WORK ITEM ->
Find every line in the records that holds the string "GitHub". Copy each one.

*** Opening of LISTED RECORDS ***

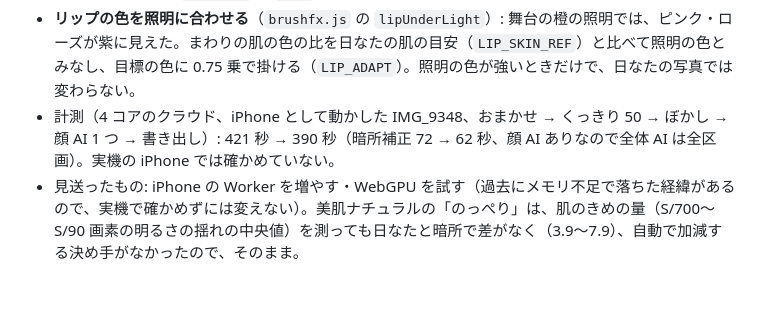
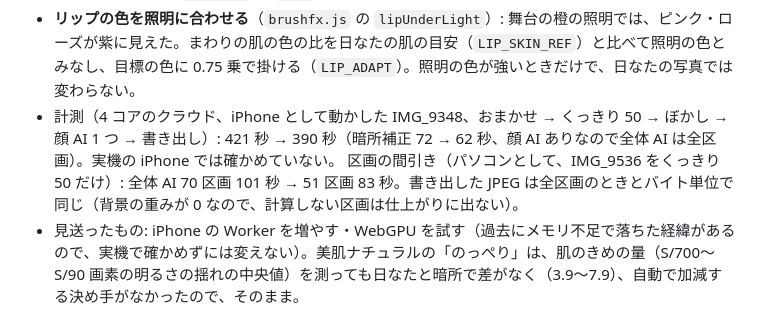
Before and after one commit to mamamaki12/temoto-photo, a Markdown page: docs/photo-editor.md, the part around the change. Rendered like a GitHub page; blank space fills up the shorter version.

Commit message:
docs: 全体 AI の区画の間引きの計測と、書き出しが同じことを追記
Co-Authored-By: Claude Fable 5.1 <noreply@anthropic.com>
Claude-Session: https://claude.ai/code/session_018TyvydiSRCfWe9P8diDwdh

```diff
--- a/docs/photo-editor.md
+++ b/docs/photo-editor.md
@@ -92,6 +92,7 @@ IndexedDB（元のファイル＋編集レシピ）              WebGL2: ① 幾
   あわせて、くっきりの重みが背景にも 1 割ほど残っていた（AI の人物の地図が背景でも 0.03〜0.1）のを、`crisp.js` の `BACK`（0.12 以下は 0）で直した（CALC.cm = 2）。
 - **リップの色を照明に合わせる**（`brushfx.js` の `lipUnderLight`）: 舞台の橙の照明では、ピンク・ローズが紫に見えた。まわりの肌の色の比を日なたの肌の目安（`LIP_SKIN_REF`）と比べて照明の色とみなし、目標の色に 0.75 乗で掛ける（`LIP_ADAPT`）。照明の色が強いときだけで、日なたの写真では変わらない。
 - 計測（4 コアのクラウド、iPhone として動かした IMG_9348、おまかせ → くっきり 50 → ぼかし → 顔 AI 1 つ → 書き出し）: 421 秒 → 390 秒（暗所補正 72 → 62 秒、顔 AI ありなので全体 AI は全区画）。実機の iPhone では確かめていない。
+  区画の間引き（パソコンとして、IMG_9536 をくっきり 50 だけ）: 全体 AI 70 区画 101 秒 → 51 区画 83 秒。書き出した JPEG は全区画のときとバイト単位で同じ（背景の重みが 0 なので、計算しない区画は仕上がりに出ない）。
 - 見送ったもの: iPhone の Worker を増やす・WebGPU を試す（過去にメモリ不足で落ちた経緯があるので、実機で確かめずには変えない）。美肌ナチュラルの「のっぺり」は、肌のきめの量（S/700〜S/90 画素の明るさの揺れの中央値）を測っても日なたと暗所で差がなく（3.9〜7.9）、自動で加減する決め手がなかったので、そのまま。
 
 ## セキュリティとプライバシー
```
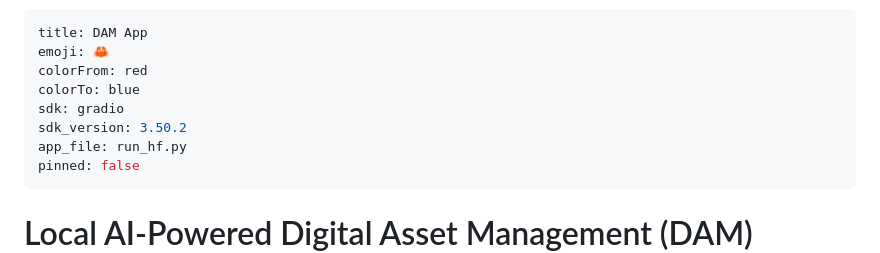
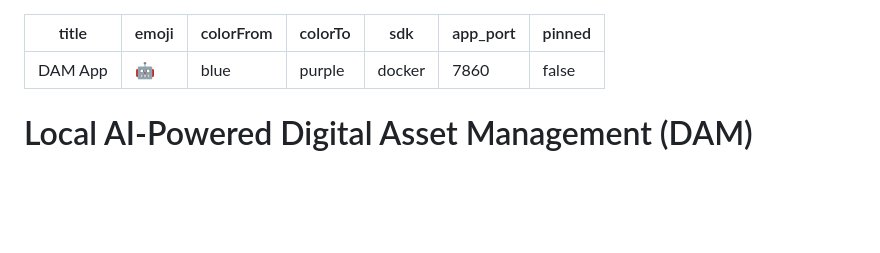
Before and after one commit to AryanSinghaniya/AI-Powered-Digital-Asset-Management, a Markdown page: README.md, the part around the change. Rendered like a GitHub page; blank space fills up the shorter version.

Commit message:
Fix SDK definition to Docker and remove all gradio code

```diff
--- a/README.md
+++ b/README.md
@@ -1,11 +1,10 @@
 ---
 title: DAM App
-emoji: 🦀
-colorFrom: red
-colorTo: blue
-sdk: gradio
-sdk_version: 3.50.2
-app_file: run_hf.py
+emoji: 🤖
+colorFrom: blue
+colorTo: purple
+sdk: docker
+app_port: 7860
 pinned: false
 ---
 # Local AI-Powered Digital Asset Management (DAM) System
```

*** Close of LISTED RECORDS ***

SOLUTION FOR THIS PROBLEM ->
Before and after one commit to mamamaki12/temoto-photo, a Markdown page: docs/photo-editor.md, the part around the change. Rendered like a GitHub page; blank space fills up the shorter version.
Before and after one commit to AryanSinghaniya/AI-Powered-Digital-Asset-Management, a Markdown page: README.md, the part around the change. Rendered like a GitHub page; blank space fills up the shorter version.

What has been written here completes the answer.